A key change in the way Google displays search results for “addiction treatment” and related terms that was implemented last year has rankled many within the field. Some voiced their concerns, and it appears Google, to some degree, is listening.
Last summer, the search engine giant began placing a box with SAMHSA’s National Helpline atop results for searches related to addiction treatment. Last month, John McGhee, managing partner for the addiction treatment-focused digital marketing firm Webconsuls penned a piece for the NAATP website listing several concerns with SAMHSA’s directory of providers and methods for selecting treatment options to present to individuals who reach out for help.
McGhee also noted that inserting the large Helpline box pushed down organic and paid search results. The latter was particularly irksome, McGhee wrote, because providers had been required to invest in LegitScript certification—a costly and labor-intensive process—to appear in paid search results, and were now being squeezed out of prime screen real estate. Taking away the top of the search results page was a blow to treatment centers that have been trying to compete fairly, he wrote.
Contacted by BHE this week, McGhee says colleagues across the industry expressed similar frustrations both before and after his piece on the NAATP site was published.
“The main gripes are that the banner contributes to people getting less appropriate care and that it diminishes the value of LegitScript certification,” McGhee tells BHE. “Google essentially required certification for access to the above-the-fold real estate on the search results page, then took it away after everyone spent the time and money to achieve the certification. Treatment centers feel a little betrayed by that.”
For its part, Google appears to be responding. In an email to BHE, a company spokesperson says beyond adding the SAMHSA Helpline box, Google has “also refined our ranking systems to help improve the visibility of authoritative information, including national hotlines, for relevant queries, with the aim of connecting vulnerable people in unsafe situations to reliable and free support as quickly as possible.”

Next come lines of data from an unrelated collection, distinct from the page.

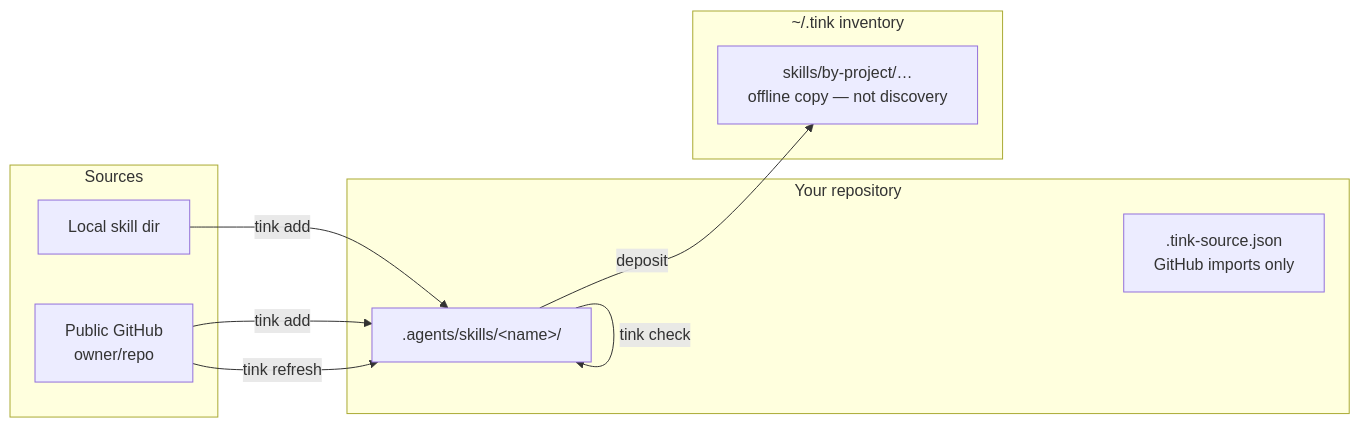
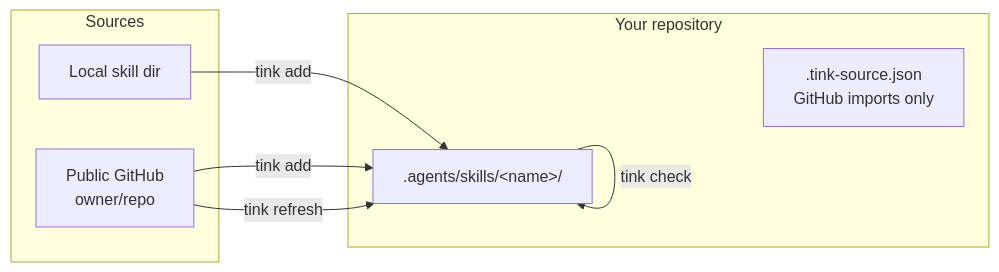
One commit to jon-devlapaz/tink changed the diagram in README.md. Above: the diagram before and after it, drawn with Mermaid. The commit also changed other lines of this file and 6 other files, not shown here.

First line of the commit message:
Stop mirroring project skills into ~/.tink.

````diff
--- a/README.md
+++ b/README.md
@@ -11,22 +11,17 @@
 ```mermaid
 flowchart LR
   subgraph sources [Sources]
     L[Local skill dir]
     G[Public GitHub<br/>owner/repo]
   end
 
   subgraph project [Your repository]
     S[".agents/skills/&lt;name&gt;/"]
     R[".tink-source.json<br/>GitHub imports only"]
   end
 
-  subgraph home ["~/.tink inventory"]
-    I["skills/by-project/…<br/>offline copy — not discovery"]
-  end
-
   L -->|tink add| S
   G -->|tink add| S
-  S -->|deposit| I
   S -->|tink check| S
   G -->|tink refresh| S
 ```
````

McGhee says that since he last spoke with a Google employee within the company’s knowledge department six months ago, he has observed some changes, including that the SAMHSA Helpline box appears atop the search results for fewer terms and that location-based searches now rarely trigger the Helpline box.

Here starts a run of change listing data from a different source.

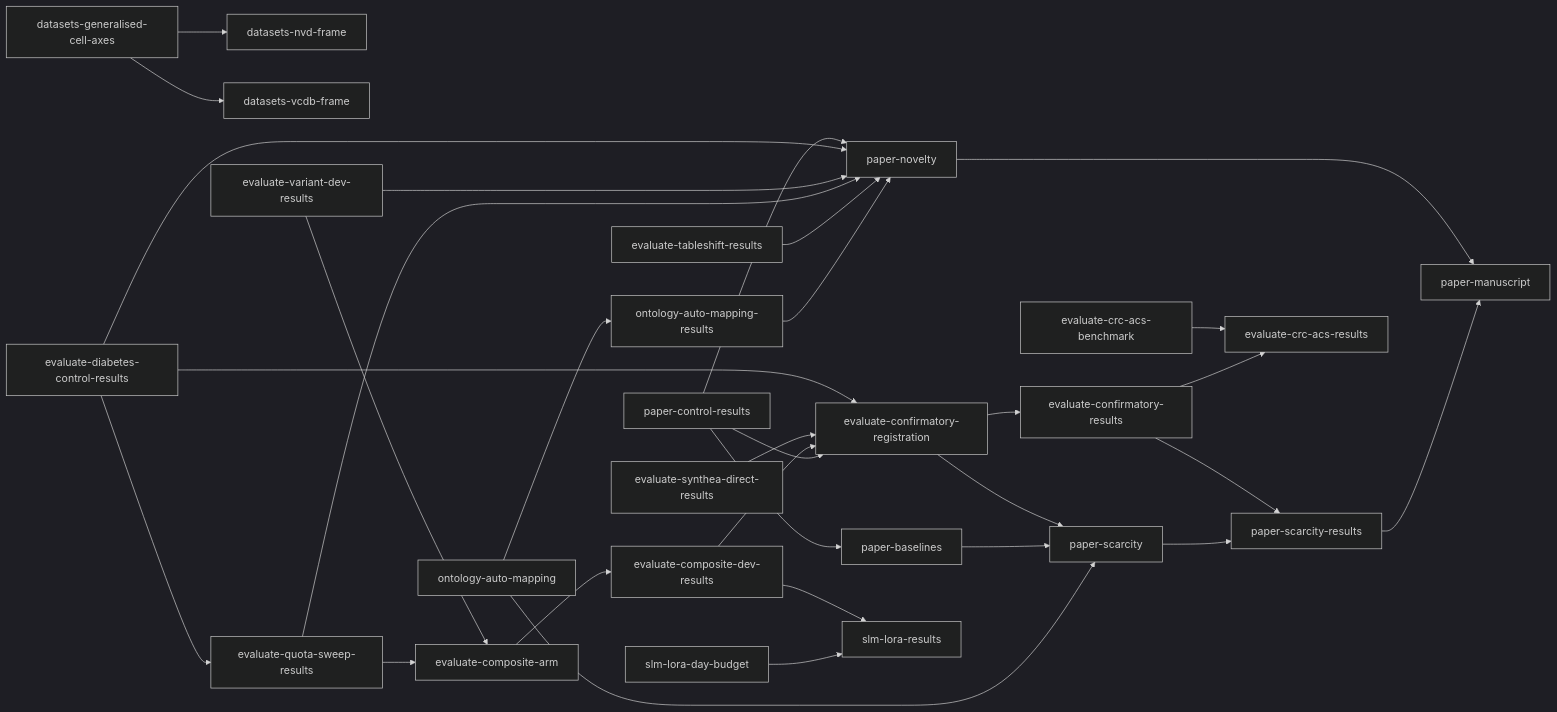
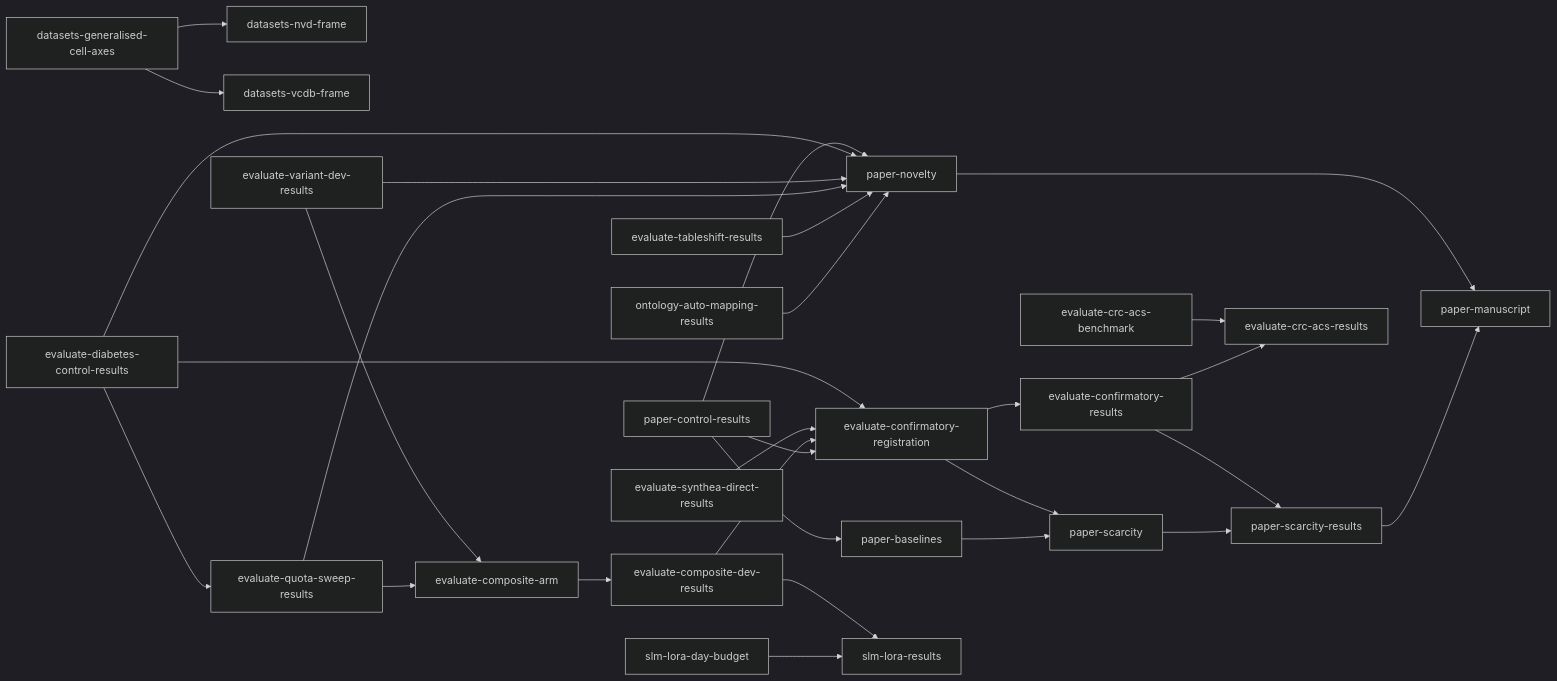
The diagram in tasks/direct-index.md (joe-dartmouth/synthetic), drawn with Mermaid (dark theme) before and after one commit. The commit also changed other lines of this file and 55 other files, not shown here.

````diff
--- a/tasks/direct-index.md
+++ b/tasks/direct-index.md
@@ -111,33 +110,31 @@
 ```mermaid
 flowchart LR
     p2[paper-control-results] --> p3[paper-baselines]
     u30[evaluate-confirmatory-registration] --> p4[paper-scarcity]
     u31[evaluate-confirmatory-results] --> p5[paper-scarcity-results]
     p3[paper-baselines] --> p4[paper-scarcity]
     p4[paper-scarcity] --> p5[paper-scarcity-results]
     p0[paper-novelty] --> p6[paper-manuscript]
     p5[paper-scarcity-results] --> p6[paper-manuscript]
     u50[datasets-generalised-cell-axes] --> u52[datasets-nvd-frame]
     u50 --> u53[datasets-vcdb-frame]
     u19[evaluate-variant-dev-results] --> u28[evaluate-composite-arm]
     u21[evaluate-quota-sweep-results] --> u28
     u28 --> u29[evaluate-composite-dev-results]
     u7[evaluate-diabetes-control-results] --> u30[evaluate-confirmatory-registration]
     u8[evaluate-synthea-direct-results] --> u30
     u29 --> u30
     u30 --> u31[evaluate-confirmatory-results]
     u41[evaluate-crc-acs-benchmark] --> u42[evaluate-crc-acs-results]
     u31 --> u42
-    u32[ontology-auto-mapping] --> u33[ontology-auto-mapping-results]
     u29 --> u36[slm-lora-results]
     u51[slm-lora-day-budget] --> u36
     u7[evaluate-diabetes-control-results] --> u21[evaluate-quota-sweep-results]
     p2[paper-control-results] --> u30[evaluate-confirmatory-registration]
     p2[paper-control-results] --> p0[paper-novelty]
-    u32[ontology-auto-mapping] --> p4[paper-scarcity]
     u7[evaluate-diabetes-control-results] --> p0[paper-novelty]
     u19[evaluate-variant-dev-results] --> p0[paper-novelty]
     u21[evaluate-quota-sweep-results] --> p0[paper-novelty]
     u55[evaluate-tableshift-results] --> p0[paper-novelty]
     u33[ontology-auto-mapping-results] --> p0[paper-novelty]
 ```
````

“It’s promising that they’ve adjusted that, as it indicates they do realize a broad answer to a detailed question isn’t the best user experience,” McGhee says.

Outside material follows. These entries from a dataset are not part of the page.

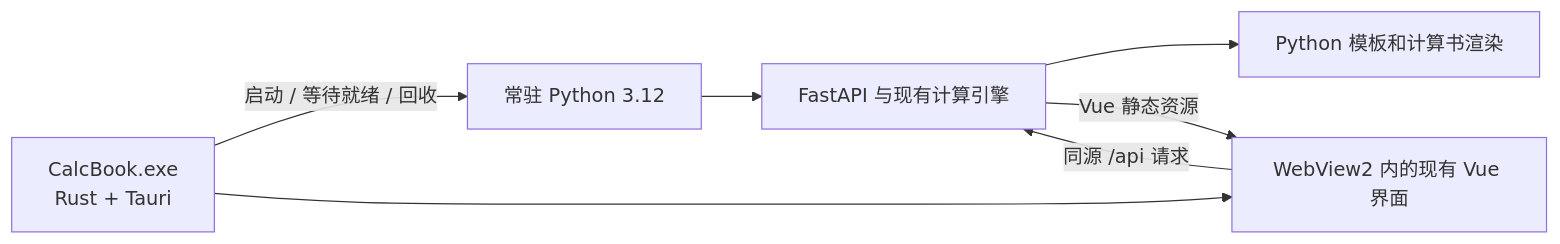
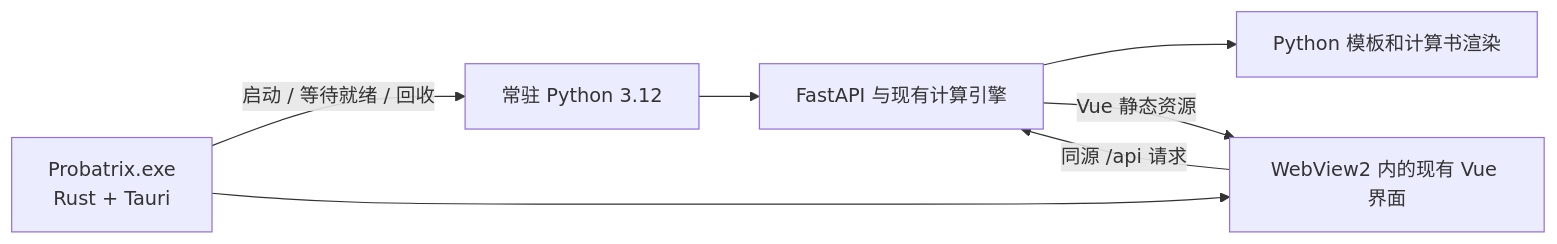
One commit to AfeyGu/Probatrix changed the diagram in .agents/notes/2026-11-21-tauri-desktop.md. Above: the diagram before and after it, drawn with Mermaid. The commit also changed other lines of this file and 236 other files, not shown here.

````diff
--- a/.agents/notes/2026-11-21-tauri-desktop.md
+++ b/.agents/notes/2026-11-21-tauri-desktop.md
@@ -7,9 +7,9 @@
 ```mermaid
 flowchart LR
-    A[CalcBook.exe<br/>Rust + Tauri] -->|启动 / 等待就绪 / 回收| B[常驻 Python 3.12]
+    A[Probatrix.exe<br/>Rust + Tauri] -->|启动 / 等待就绪 / 回收| B[常驻 Python 3.12]
     A --> C[WebView2 内的现有 Vue 界面]
     B --> D[FastAPI 与现有计算引擎]
     D --> E[Python 模板和计算书渲染]
     D -->|Vue 静态资源| C
     C -->|同源 /api 请求| D
 ```
````
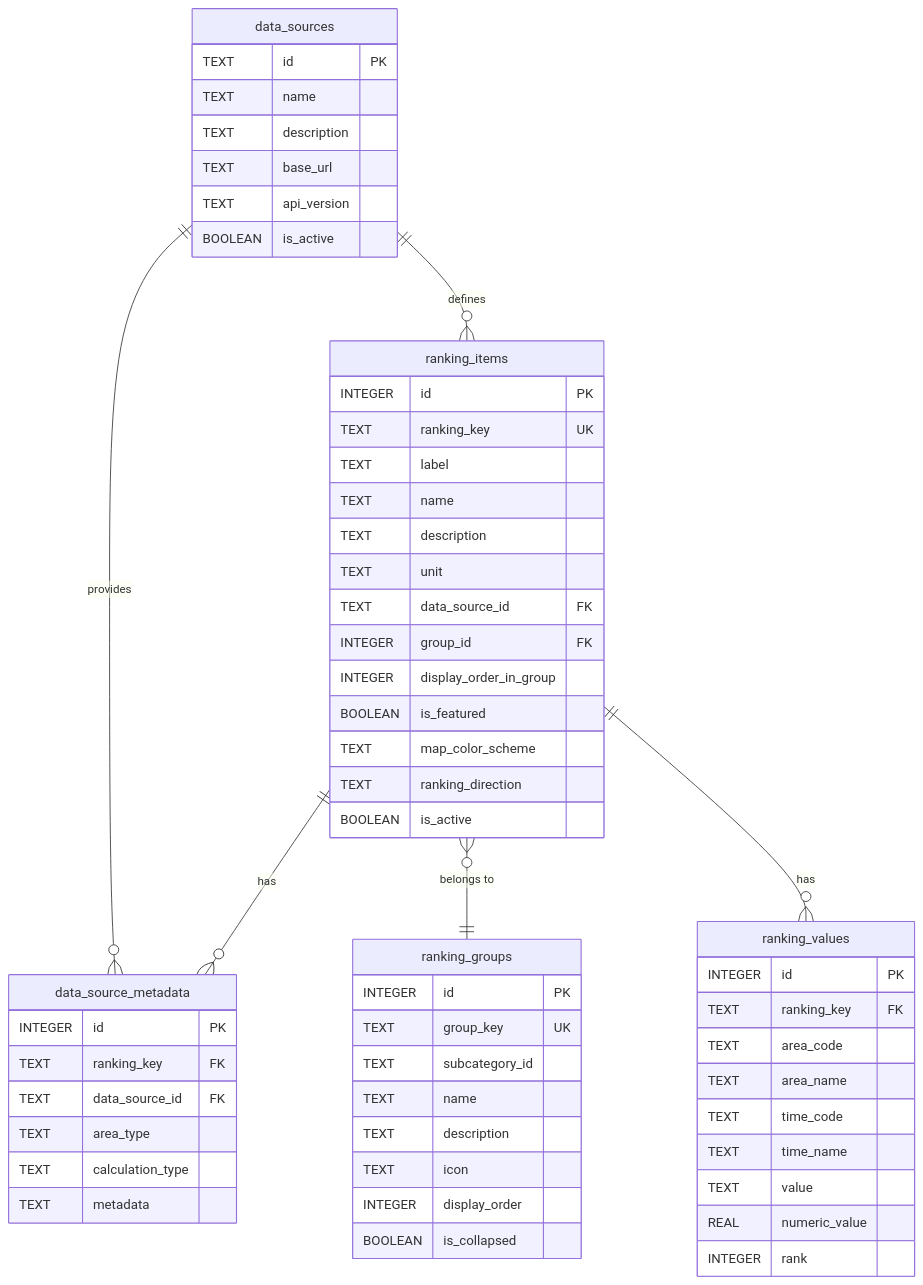
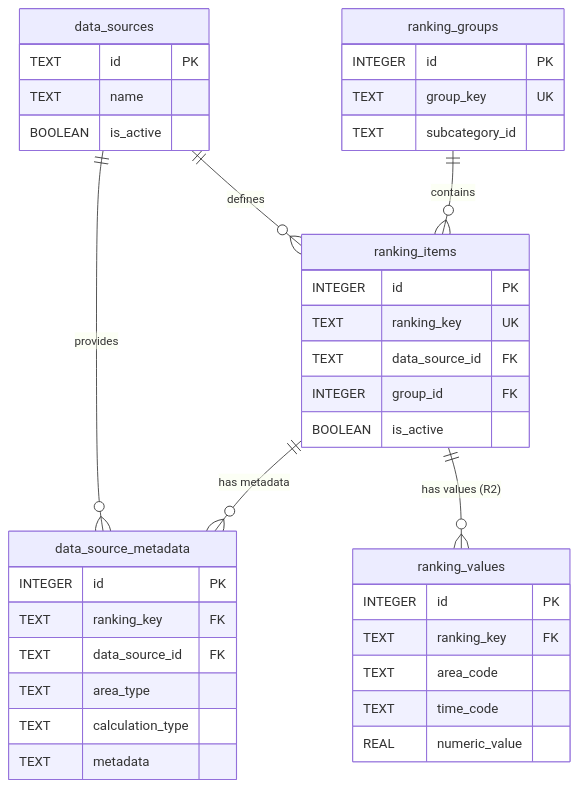
Before and after one commit to uruhayato373/stats47: the third of 3 diagrams in docs/01_技術設計/03_ドメイン設計/10_ranking.md, drawn with Mermaid. The commit also changed other lines of this file, not shown here.

First line of the commit message:
docs: ranking.mdの重複削除と構成改善

````diff
--- a/docs/01_技術設計/03_ドメイン設計/10_ranking.md
+++ b/docs/01_技術設計/03_ドメイン設計/10_ranking.md
@@ -743,65 +454,45 @@
 ```mermaid
 erDiagram
+    data_sources ||--o{ ranking_items : "defines"
     data_sources ||--o{ data_source_metadata : "provides"
-    data_sources ||--o{ ranking_items : "defines"
-    ranking_items ||--o{ data_source_metadata : "has"
-    ranking_items }o--|| ranking_groups : "belongs to"
-    ranking_items ||--o{ ranking_values : "has"
+    ranking_groups ||--o{ ranking_items : "contains"
+    ranking_items ||--o{ data_source_metadata : "has metadata"
+    ranking_items ||--o{ ranking_values : "has values (R2)"
 
     data_sources {
         TEXT id PK
         TEXT name
-        TEXT description
-        TEXT base_url
-        TEXT api_version
         BOOLEAN is_active
     }
 
     ranking_items {
         INTEGER id PK
         TEXT ranking_key UK
-        TEXT label
-        TEXT name
-        TEXT description
-        TEXT unit
         TEXT data_source_id FK
         INTEGER group_id FK
-        INTEGER display_order_in_group
-        BOOLEAN is_featured
-        TEXT map_color_scheme
-        TEXT ranking_direction
         BOOLEAN is_active
+    }
+
+    ranking_groups {
+        INTEGER id PK
+        TEXT group_key UK
+        TEXT subcategory_id
     }
 
     data_source_metadata {
         INTEGER id PK
         TEXT ranking_key FK
         TEXT data_source_id FK
         TEXT area_type
         TEXT calculation_type
         TEXT metadata
     }
 
-    ranking_groups {
-        INTEGER id PK
-        TEXT group_key UK
-        TEXT subcategory_id
-        TEXT name
-        TEXT description
-        TEXT icon
-        INTEGER display_order
-        BOOLEAN is_collapsed
-    }
-
     ranking_values {
         INTEGER id PK
         TEXT ranking_key FK
         TEXT area_code
-        TEXT area_name
         TEXT time_code
-        TEXT time_name
-        TEXT value
         REAL numeric_value
-        INTEGER rank
     }
 ```
````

The Google spokesperson says the company works with “recognized crisis services and authoritative resources across the web and medical professionals” with the goal of delivering “high quality and locally relevant information [to users] when they need it most.”